The three-point bending behavior of a single Au nanowire deformed by an atomic force microscope was monitored by coherent X-ray diffraction using a sub-micrometer sized hard X-ray beam. Three-dimensional reciprocal-space maps were recorded before and after deformation by standard rocking curves and were measured by scanning the energy of the incident X-ray beam during deformation at different loading stages. The mechanical behavior of the nanowire was visualized in reciprocal space and a complex deformation mechanism is described. In addition to the expected bending of the nanowire, torsion was detected. Bending and torsion angles were quantified from the high-resolution diffraction data. Full article
Show Figures

Figure 1

Review

Jump to: Research

Open AccessReview
Grain Rotation in Plastic Deformation
Quantum Beam Sci. 2019, 3(3), 17; https://doi.org/10.3390/qubs3030017 - 26 Jul 2019
Abstract
The plastic deformation behaviors of crystalline materials are usually determined by lattice dislocations. Below a certain particle or grain size, focus is placed on the grain-boundary-mediated mechanisms (e.g., grain rotation, grain boundary sliding, and diffusion), which has been observed during recrystallization, grain growth, [...] Read more.
The plastic deformation behaviors of crystalline materials are usually determined by lattice dislocations. Below a certain particle or grain size, focus is placed on the grain-boundary-mediated mechanisms (e.g., grain rotation, grain boundary sliding, and diffusion), which has been observed during recrystallization, grain growth, and plastic deformation. However, the underlying mechanisms of grain rotation remain to be studied. In this article, we review the theoretical models, molecular dynamics simulations, and experimental investigations on grain rotation. The development of in situ transmission electron microscopy (TEM) and X-ray characterization methods for probing grain boundary processes during plastic deformation provides a better understanding of the mechanisms of grain rotation. Especially, the ability to acquire high-quality X-ray diffraction patterns from individual nanograins is expected to find broad applications in various fields such as physics, chemistry, materials science, and nanoscience. Full article
Show Figures

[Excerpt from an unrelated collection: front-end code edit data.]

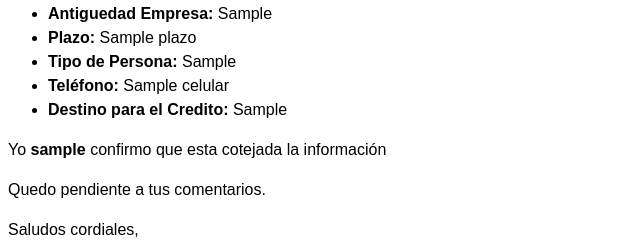
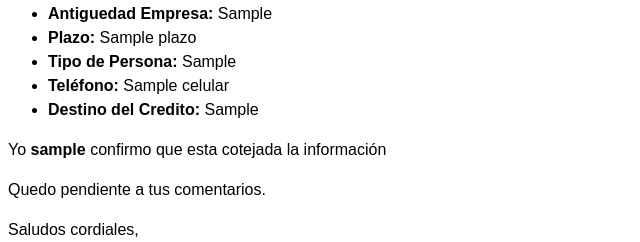
Before and after one commit to Neutron21/TestPy, a Python web app: template app/templates/cotizacion.html in a window 1280 px wide. Shown: the part 358-600 px from the top of the page, without its empty margins (0-640 px from the left). Run offline with Jinja, Linux system fonts and the light colour scheme; the template is opened without the code that fills it: most values are stand-ins (such as "Sample title", 1, 10 or a date in 2020).

Commit message:
actualizando plantillas

```diff
--- a/app/templates/cotizacion.html
+++ b/app/templates/cotizacion.html
@@ -33,8 +33,7 @@
         <li><strong>Plazo:</strong> {{plazo}}</li>
         <li><strong>Tipo de Persona:</strong> {{tipoPersona}}</li>
         <li><strong>Teléfono:</strong> {{celular}}</li>
-        <li><strong>Destino para el Credito:</strong> {{destinoCredito}}</li>
-
+        <li><strong>Destino del Credito:</strong> {{destinoCredito}}</li>
 
 
     </ul>
--- a/app/templates/updateFiles.html
+++ b/app/templates/updateFiles.html
@@ -34,8 +34,7 @@
         <li><strong>Plazo:</strong> {{plazo}}</li>
         <li><strong>Tipo de Persona:</strong> {{tipoPersona}}</li>
         <li><strong>Teléfono:</strong> {{celular}}</li>
-        <li><strong>Destino para el Credito:</strong> {{destinoCredito}}</li>
-
+        <li><strong>Destino del Credito:</strong> {{destinoCredito}}</li>
 
     </ul>
     {% if isLink %}
```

Figure 1

Open AccessReview
3D Visualized Characterization of Fracture Behavior of Structural Metals Using Synchrotron Radiation Computed Microtomography
Quantum Beam Sci. 2019, 3(1), 5; https://doi.org/10.3390/qubs3010005 - 01 Mar 2019
Abstract
Synchrotron radiation computed micro-tomography (SR-μCT) is a non-destructive characterization method in materials science, which provides the quantitative reconstruction of a three-dimension (3D) volume image with spatial resolution of sub-micrometer level. The recent progress in brilliance and flux of synchrotron radiation source has enabled [...] Read more.
Synchrotron radiation computed micro-tomography (SR-μCT) is a non-destructive characterization method in materials science, which provides the quantitative reconstruction of a three-dimension (3D) volume image with spatial resolution of sub-micrometer level. The recent progress in brilliance and flux of synchrotron radiation source has enabled the fast investigation of the inner microstructure of metal matrix composites without complex sample preparation. The 3D reconstruction can quantitatively describe the phase distribution as well as voids/cracks formation and propagation in structural metals, which provides a powerful tool to investigate the deformation and fracture processes. Here, we present an overview of recent work using SR-μCT, on the applications in structural metals. Full article
Show Figures

Figure 1

Back to TopTop